"As its economy has grown to be the seventh largest in the world, Brazil has consolidated its power in South America, extended its influence to the broader region, and become increasingly prominent on the world stage. The Obama Administration's national security strategy regards Brazil as an emerging center of influence, whose leadership it welcomes 'to pursue progress on bilateral, hemispheric, and global issues.' In recent years, U.S.-Brazil relations have generally been positive despite Brazil's prioritization of strengthening relations with neighboring countries and expanding ties with nontraditional partners in the 'developing South.' Although some disagreements have emerged, Brazil and the United States continue to engage on a number of issues, including counternarcotics, counterterrorism, energy security, trade, human rights, and the environment. […] The 112th Congress has maintained interest in U.S.-Brazil relations. Several pieces of legislation have been introduced, including bills that would suspend foreign assistance to Brazil (H.R. 2246) and the issuance of visas to Brazilian nationals (H.R. 2556) until the country amends its constitution to allow for the extradition of its citizens, and bills (H.R. 3039 and S. 1653) designed to accelerate visa processing for citizens of Brazil and other countries. Additionally, the House initially adopted a provision (H.Amdt. 454), which was dropped from the final legislation (H.R. 2112), that would have prevented the United States from providing payments to the Brazil Cotton Institute as it agreed to do to temporarily resolve a World Trade Organization dispute with Brazil.
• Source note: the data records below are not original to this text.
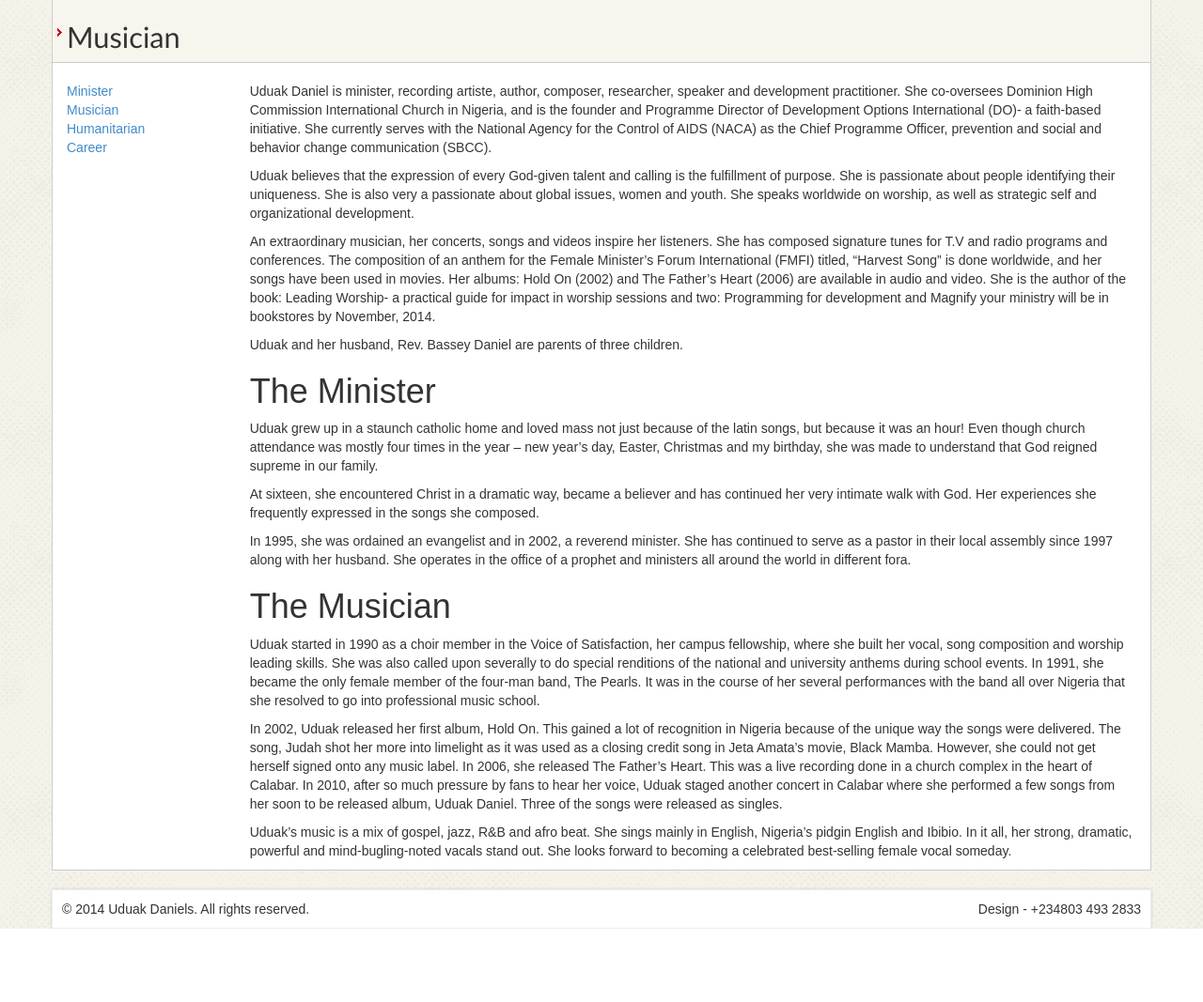
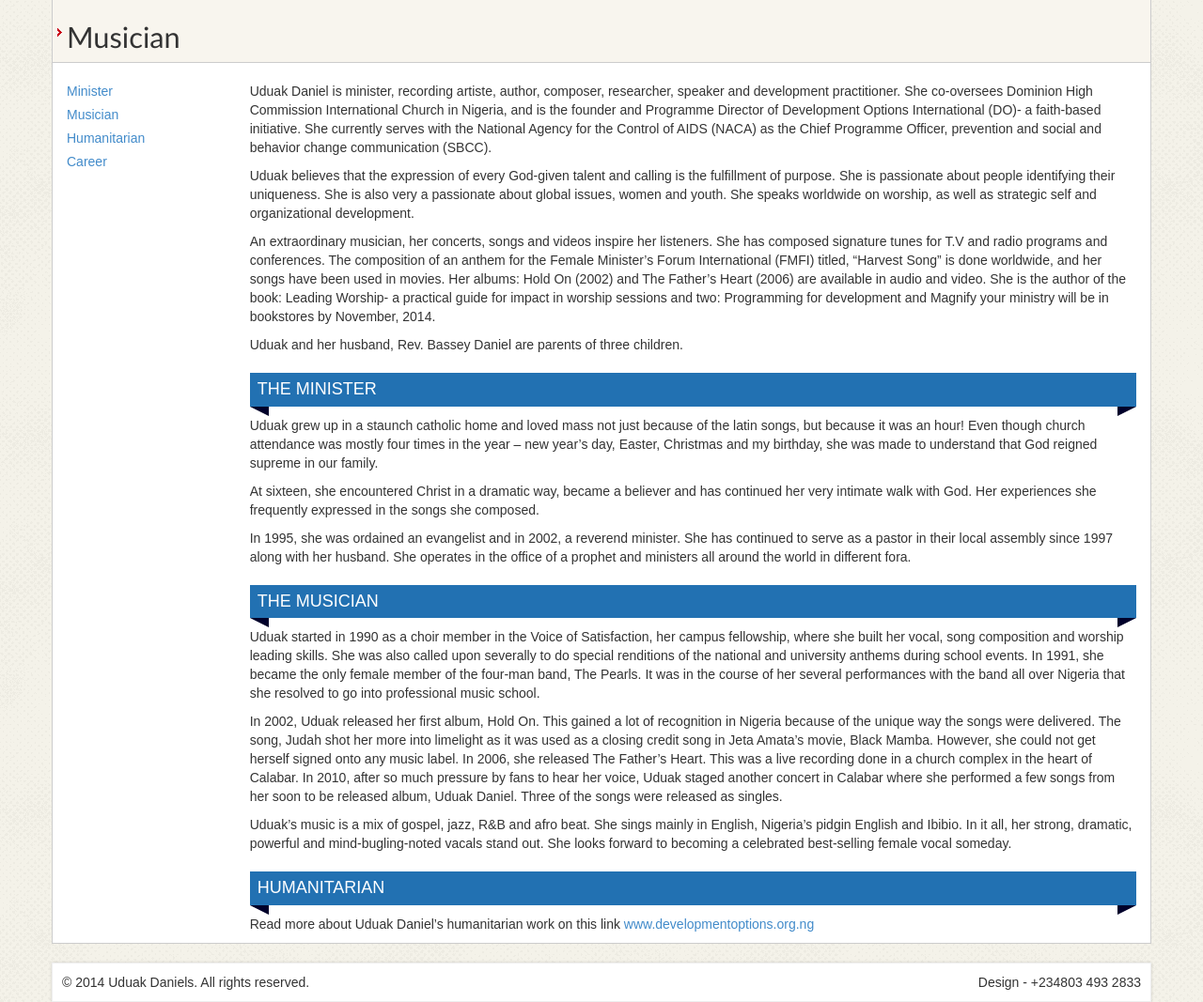
Before and after one commit to cyberomin/UDanielas, a PHP site: page /about in a window 1280 px wide. Shown: the part 137-1204 px from the top of the page at 94% size. Before the commit the page ends 1126 px from the top, so only its background shows below. Run offline with PHP 8.4, Linux system fonts and the light colour scheme; some libraries are stand-ins or nearby versions.

Commit message:
Added new banners, media page worked on, about page styled

```diff
--- a/about.php
+++ b/about.php
@@ -2,7 +2,7 @@
 include_once("header.php");
 ?>
 
-	<div class="container about">
+	<div class="container about special">
 		<div class="header">
 			<h2>Musician</h2>
 		</div>
@@ -59,6 +59,15 @@ include_once("header.php");
 				</p>
 			</div>
 
+			<div>
+				<h1 id="humanitarian">Humanitarian</h1>
+				<p>
+					Read more about Uduak Daniel’s humanitarian work  on this link
+					<a href="http://developmentoptions.org.ng" target="_blank">www.developmentoptions.org.ng</a>
+				</p>
+
+			</div>
+
 		</div>
 
 	</div>
--- a/css/style.css
+++ b/css/style.css
@@ -287,3 +287,86 @@ footer {
     border-left:#44536A solid 1px;
     border-right:#44536A solid 1px;
 }
+
+/*About*/
+.container.about.special
+{
+    padding: 0;
+}
+.col-md-10.about h1
+{
+    width: 100%;
+    display: block;
+    background-color: #2271B2;
+    font-size: 18px;
+    color: #FFFFFF;
+    text-transform: uppercase;
+    padding: 8px;
+    position: relative;
+    margin-right: -100px;
+}
+
+.col-md-10.about h1:after
+{
+    content: " ";
+    position: absolute;
+    width: 0;
+    height: 0;
+    left: 0px;
+    top: 100%;
+    border-width: 5px 10px;
+    border-style: solid;
+    border-color: #00002B #00002B transparent transparent;
+}
+.col-md-10.about h1:before
+{
+    content: " ";
+    position: absolute;
+    width: 0;
+    height: 0;
+    right: 0px;
+    top: 100%;
+    border-width: 5px 10px;
+    border-style: solid;
+    border-color: #00002B transparent transparent  #00002B  ;
+}
+.list-unstyled.about li
+{
+    margin-bottom: 5px;
+}
+
+.list-unstyled.about li:hover
+{
+    border-right: solid 2px #204E8D;
+}
+
+.img-thumbnail, .img-responsive
+{
+    border-radius: 0;
+}
+ul.list-inline li
+{
+    color: #999999;
+    margin-bottom: 20px;
+
+}
+.list-inline.media img
+{
+    width: 250px;
+    height: auto;
+    margin-bottom: 5px;
+    cursor: pointer;
+}
+.list-inline.media span
+{
+    display: block;
+    color: #333333;
+}
+.modal-body
+{
+    padding: 5px;
+}
+.modal-content
+{
+    width: 533px;
+}
```
Also changed, not shown: media.php (+66 -5 lines), images/slides/uduakDaniel_1.jpg, images/slides/uduakDaniel_2.jpg, images/slides/uduakDaniel_3.jpg.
This report analyzes Brazil's political, economic, and social conditions, and how those conditions affect its role in the world and its relationship with the United States."
CRS Report for Congress, RL33456